Kerning on the Web


After kerning is going to be turned on by default in new browser's versions Bram Stein wrote an article in the Typekit blog about what kerning is and how to use it already today with some simple CSS3 commands:

Imagine each character in a string of text has a box drawn around its outer edges. Without kerning, characters would line up at the edges of these boxes. Kerning enables these edges to overlap so the space between each character can be adjusted to be tighter or looser.

New Design Trend: The Scroll Up Bar


A design pattern that is currently growing more popular is the fixed position bar at the top of the page. Sometimes the bar stays the same throughout, sometimes the header morphs into a slimmer bar as you scroll down, sometimes a completely new bar appears.

It looks like there is a new design trend rising. I think the first time I saw it out there in the wild was on The Verge some months ago. It's not as fancy as the new bar on Medium for example but it's quite nice anyway.

Here is as an example the bar on VICE News:

A tutorial on how to caputre screen casts as .gif will follow.

Web Animations - element.animate() implemented in Chrome 36


Great news for JavaScript developers: Web animations are finally implemented. At least into Chrome 36.

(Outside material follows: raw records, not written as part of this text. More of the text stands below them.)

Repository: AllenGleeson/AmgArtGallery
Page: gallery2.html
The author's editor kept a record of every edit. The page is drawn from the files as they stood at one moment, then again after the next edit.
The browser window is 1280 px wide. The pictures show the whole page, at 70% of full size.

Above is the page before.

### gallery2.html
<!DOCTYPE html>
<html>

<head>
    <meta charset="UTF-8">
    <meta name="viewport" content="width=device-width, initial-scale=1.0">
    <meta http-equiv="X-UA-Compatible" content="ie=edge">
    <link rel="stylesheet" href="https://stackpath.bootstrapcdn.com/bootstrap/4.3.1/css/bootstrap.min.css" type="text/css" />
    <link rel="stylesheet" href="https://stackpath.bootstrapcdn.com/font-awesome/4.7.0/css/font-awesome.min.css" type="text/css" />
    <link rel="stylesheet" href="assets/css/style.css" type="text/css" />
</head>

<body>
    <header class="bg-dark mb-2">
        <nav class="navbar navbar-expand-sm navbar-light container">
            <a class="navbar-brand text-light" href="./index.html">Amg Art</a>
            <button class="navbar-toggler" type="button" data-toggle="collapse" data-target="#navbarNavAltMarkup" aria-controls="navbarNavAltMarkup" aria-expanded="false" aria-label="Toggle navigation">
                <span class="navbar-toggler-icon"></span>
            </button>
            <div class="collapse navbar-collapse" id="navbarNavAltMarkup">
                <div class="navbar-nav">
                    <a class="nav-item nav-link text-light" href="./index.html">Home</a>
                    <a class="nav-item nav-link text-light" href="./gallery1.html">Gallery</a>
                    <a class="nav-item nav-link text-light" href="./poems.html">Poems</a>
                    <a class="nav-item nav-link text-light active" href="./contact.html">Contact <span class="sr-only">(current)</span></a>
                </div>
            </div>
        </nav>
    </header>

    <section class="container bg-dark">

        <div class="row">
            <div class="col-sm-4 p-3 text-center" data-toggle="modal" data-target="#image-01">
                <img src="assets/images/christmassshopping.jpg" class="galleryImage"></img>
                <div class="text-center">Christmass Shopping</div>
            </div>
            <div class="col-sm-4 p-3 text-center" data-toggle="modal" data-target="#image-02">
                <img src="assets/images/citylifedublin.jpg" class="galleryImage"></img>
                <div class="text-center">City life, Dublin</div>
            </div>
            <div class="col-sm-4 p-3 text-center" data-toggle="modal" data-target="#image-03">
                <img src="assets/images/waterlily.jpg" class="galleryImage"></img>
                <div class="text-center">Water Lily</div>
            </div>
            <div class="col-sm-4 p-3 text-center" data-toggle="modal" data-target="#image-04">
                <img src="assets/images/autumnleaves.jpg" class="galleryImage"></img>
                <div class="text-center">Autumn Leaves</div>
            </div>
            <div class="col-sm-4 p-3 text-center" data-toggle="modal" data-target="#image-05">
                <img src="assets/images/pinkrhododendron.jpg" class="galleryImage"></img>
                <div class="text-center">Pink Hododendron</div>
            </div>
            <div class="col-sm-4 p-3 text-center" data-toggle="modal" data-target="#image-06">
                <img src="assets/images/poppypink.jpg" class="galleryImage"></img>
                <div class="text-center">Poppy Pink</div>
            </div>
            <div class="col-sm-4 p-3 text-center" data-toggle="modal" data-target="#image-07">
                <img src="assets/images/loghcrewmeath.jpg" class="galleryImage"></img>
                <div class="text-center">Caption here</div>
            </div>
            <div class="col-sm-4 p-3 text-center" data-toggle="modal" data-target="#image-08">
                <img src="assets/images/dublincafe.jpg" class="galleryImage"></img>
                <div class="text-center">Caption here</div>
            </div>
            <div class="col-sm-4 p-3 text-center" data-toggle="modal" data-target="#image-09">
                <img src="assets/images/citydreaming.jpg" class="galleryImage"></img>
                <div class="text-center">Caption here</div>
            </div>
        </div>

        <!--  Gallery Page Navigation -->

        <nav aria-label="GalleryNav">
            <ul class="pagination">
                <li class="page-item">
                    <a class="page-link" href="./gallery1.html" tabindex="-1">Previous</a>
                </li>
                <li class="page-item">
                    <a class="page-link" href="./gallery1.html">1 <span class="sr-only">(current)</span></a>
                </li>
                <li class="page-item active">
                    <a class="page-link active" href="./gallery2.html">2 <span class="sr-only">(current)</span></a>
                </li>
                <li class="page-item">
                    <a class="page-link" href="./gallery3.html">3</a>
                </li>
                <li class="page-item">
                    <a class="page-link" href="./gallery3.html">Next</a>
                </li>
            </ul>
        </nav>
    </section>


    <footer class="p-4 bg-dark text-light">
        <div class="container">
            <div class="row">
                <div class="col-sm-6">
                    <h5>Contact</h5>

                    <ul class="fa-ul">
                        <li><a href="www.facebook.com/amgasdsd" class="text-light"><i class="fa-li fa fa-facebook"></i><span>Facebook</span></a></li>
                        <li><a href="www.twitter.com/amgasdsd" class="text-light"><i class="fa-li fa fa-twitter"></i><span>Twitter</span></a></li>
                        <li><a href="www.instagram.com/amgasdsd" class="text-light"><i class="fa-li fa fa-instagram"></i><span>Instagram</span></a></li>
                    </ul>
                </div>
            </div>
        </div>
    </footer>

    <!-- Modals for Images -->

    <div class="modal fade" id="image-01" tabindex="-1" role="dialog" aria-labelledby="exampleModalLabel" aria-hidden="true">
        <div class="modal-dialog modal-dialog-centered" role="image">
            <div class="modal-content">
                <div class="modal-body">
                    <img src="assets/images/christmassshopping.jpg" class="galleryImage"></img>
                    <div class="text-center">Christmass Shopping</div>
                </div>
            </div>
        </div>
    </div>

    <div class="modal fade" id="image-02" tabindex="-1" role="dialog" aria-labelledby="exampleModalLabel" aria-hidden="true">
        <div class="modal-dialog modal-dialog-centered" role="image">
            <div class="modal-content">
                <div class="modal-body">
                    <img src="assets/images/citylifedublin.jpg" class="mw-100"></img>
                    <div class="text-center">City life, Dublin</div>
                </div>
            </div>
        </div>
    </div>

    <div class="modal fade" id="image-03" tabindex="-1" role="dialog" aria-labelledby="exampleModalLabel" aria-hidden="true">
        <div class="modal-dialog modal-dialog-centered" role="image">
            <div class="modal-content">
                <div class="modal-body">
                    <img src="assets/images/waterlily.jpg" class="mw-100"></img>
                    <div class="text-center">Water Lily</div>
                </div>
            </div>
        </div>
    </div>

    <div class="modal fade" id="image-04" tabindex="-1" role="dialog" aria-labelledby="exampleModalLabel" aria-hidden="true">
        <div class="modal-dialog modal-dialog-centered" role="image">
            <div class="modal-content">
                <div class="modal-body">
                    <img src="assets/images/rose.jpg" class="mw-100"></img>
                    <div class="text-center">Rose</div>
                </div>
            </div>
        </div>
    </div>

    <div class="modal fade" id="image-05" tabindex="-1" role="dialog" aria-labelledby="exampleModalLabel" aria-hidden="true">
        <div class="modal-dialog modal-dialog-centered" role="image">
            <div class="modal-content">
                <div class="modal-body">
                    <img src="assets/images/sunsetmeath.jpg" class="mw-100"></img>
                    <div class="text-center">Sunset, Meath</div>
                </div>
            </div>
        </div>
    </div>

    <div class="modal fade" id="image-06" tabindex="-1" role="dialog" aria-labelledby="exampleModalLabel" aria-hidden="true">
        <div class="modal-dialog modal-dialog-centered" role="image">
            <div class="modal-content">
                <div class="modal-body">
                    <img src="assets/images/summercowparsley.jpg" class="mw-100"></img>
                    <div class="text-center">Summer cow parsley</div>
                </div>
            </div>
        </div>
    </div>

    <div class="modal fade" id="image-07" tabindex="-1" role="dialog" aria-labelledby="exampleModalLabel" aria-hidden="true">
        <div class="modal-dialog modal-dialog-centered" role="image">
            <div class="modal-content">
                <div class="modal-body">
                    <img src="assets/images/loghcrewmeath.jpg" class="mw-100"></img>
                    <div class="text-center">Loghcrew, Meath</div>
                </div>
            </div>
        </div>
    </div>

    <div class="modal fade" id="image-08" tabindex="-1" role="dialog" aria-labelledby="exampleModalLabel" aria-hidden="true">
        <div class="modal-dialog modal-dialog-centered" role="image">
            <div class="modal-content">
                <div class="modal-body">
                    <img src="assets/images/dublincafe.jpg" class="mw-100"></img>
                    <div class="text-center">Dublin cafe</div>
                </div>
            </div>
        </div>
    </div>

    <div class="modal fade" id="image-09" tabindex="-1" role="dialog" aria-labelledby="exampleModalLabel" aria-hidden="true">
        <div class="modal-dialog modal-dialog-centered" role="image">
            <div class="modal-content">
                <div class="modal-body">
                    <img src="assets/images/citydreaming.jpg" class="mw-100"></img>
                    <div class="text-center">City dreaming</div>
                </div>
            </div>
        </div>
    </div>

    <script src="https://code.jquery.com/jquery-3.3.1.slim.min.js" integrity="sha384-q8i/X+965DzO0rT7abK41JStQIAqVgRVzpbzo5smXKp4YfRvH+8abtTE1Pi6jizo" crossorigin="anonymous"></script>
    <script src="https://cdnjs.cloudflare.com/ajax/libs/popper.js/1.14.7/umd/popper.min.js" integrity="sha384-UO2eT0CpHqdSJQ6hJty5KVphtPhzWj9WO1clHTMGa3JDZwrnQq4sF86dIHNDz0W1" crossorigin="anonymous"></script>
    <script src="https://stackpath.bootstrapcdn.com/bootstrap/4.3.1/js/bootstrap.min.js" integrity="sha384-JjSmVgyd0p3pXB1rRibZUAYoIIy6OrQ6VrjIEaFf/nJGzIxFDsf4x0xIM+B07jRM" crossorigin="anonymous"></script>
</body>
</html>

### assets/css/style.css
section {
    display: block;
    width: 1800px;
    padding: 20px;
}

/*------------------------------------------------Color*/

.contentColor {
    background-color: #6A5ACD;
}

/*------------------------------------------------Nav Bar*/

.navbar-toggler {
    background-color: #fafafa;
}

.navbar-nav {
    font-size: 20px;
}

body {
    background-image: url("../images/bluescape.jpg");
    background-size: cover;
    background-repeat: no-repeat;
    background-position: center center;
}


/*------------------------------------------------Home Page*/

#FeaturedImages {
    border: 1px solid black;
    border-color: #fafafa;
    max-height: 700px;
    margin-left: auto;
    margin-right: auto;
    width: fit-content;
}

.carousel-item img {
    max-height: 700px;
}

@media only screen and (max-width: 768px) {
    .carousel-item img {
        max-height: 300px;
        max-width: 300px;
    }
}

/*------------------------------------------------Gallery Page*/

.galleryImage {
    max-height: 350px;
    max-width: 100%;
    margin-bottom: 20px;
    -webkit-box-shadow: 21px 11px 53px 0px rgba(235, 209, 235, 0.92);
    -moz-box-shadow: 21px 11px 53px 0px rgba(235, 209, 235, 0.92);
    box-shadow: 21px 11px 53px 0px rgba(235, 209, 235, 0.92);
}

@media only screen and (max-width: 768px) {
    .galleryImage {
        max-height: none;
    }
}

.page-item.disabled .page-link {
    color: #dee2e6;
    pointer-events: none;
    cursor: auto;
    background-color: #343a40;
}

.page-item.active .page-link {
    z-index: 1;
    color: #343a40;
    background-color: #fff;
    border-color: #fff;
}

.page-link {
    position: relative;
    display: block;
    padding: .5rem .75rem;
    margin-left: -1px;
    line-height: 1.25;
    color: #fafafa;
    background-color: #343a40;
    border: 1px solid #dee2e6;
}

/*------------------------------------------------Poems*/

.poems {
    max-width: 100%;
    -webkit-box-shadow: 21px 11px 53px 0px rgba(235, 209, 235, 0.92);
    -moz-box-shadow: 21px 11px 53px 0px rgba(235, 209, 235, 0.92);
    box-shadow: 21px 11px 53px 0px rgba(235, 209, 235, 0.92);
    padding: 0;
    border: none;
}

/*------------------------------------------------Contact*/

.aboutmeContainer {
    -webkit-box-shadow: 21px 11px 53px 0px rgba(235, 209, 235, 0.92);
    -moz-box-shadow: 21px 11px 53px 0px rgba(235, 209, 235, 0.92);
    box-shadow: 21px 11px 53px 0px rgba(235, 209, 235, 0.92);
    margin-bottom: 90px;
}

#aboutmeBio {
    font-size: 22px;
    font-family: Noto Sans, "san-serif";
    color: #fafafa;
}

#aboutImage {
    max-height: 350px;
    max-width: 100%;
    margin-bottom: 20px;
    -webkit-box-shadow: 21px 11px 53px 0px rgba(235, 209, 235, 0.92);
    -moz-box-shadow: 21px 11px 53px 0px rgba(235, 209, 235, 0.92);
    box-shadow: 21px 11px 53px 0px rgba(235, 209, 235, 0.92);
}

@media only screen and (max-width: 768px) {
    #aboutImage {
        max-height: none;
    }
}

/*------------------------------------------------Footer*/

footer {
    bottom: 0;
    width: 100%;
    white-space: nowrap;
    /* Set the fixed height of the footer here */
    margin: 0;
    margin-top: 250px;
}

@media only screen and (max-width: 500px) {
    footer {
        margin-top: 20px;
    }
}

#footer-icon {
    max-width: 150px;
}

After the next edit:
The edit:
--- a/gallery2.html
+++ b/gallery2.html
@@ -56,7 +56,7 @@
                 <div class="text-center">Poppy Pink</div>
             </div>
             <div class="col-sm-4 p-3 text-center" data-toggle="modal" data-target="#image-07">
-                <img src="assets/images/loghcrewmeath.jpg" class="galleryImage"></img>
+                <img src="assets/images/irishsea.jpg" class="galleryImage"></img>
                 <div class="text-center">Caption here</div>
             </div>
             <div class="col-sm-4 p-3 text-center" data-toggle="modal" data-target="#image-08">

Animation on the web was once the province of JavaScript, but as the world moved to mobile, animations moved to CSS for the declarative syntax and the optimizations browsers were able to make with it. [...]

Web Animations stand to answer that call, and the first part of it has landed in Chrome 36 in the form of element.animate(). This new function lets you create an animation purely in JavaScript and have it run as efficiently as any CSS Animation or Transition (in fact, as of Chrome 34, the exact same Web Animations engine drives all of these methods).

It looks like it shouldn't be that hard to use them. Especially not if you already did some animations with jQuery or CSS3:

  {cssProperty: value0},
  {cssProperty: value1},
  {cssProperty: value2},
], {
    duration: timeInMs,
    iterations: iterationCount,
    delay: delayValue

Here is a really good and complete example of how to animate snow flakes for example:



ProcessDiagnostics is a module made for the CMS/CMF Processwire. It adds a "Diagnostic Page" to the ProcessWire backend which displays e.g. potential security risks (like wrong file permissions or left install files) and the server configuration settings (PHP version, User Agent, etc.). It looks like this:

The module is currently WIP so neither the design nor the displayed informations are safe in the final build. But that's what makes it great: It's one of the first modules which is build in - not for - the community. Originally created as a really lightweight skeleton and as a Proof-of-Concept by Steve, ProcessDiagnostics is now open for the community and everybody can add stuff he or she thinks is important. (My part is about checking if all of the modules are up to date.) And I think it's going to be a great module.

You can follow the conversation here.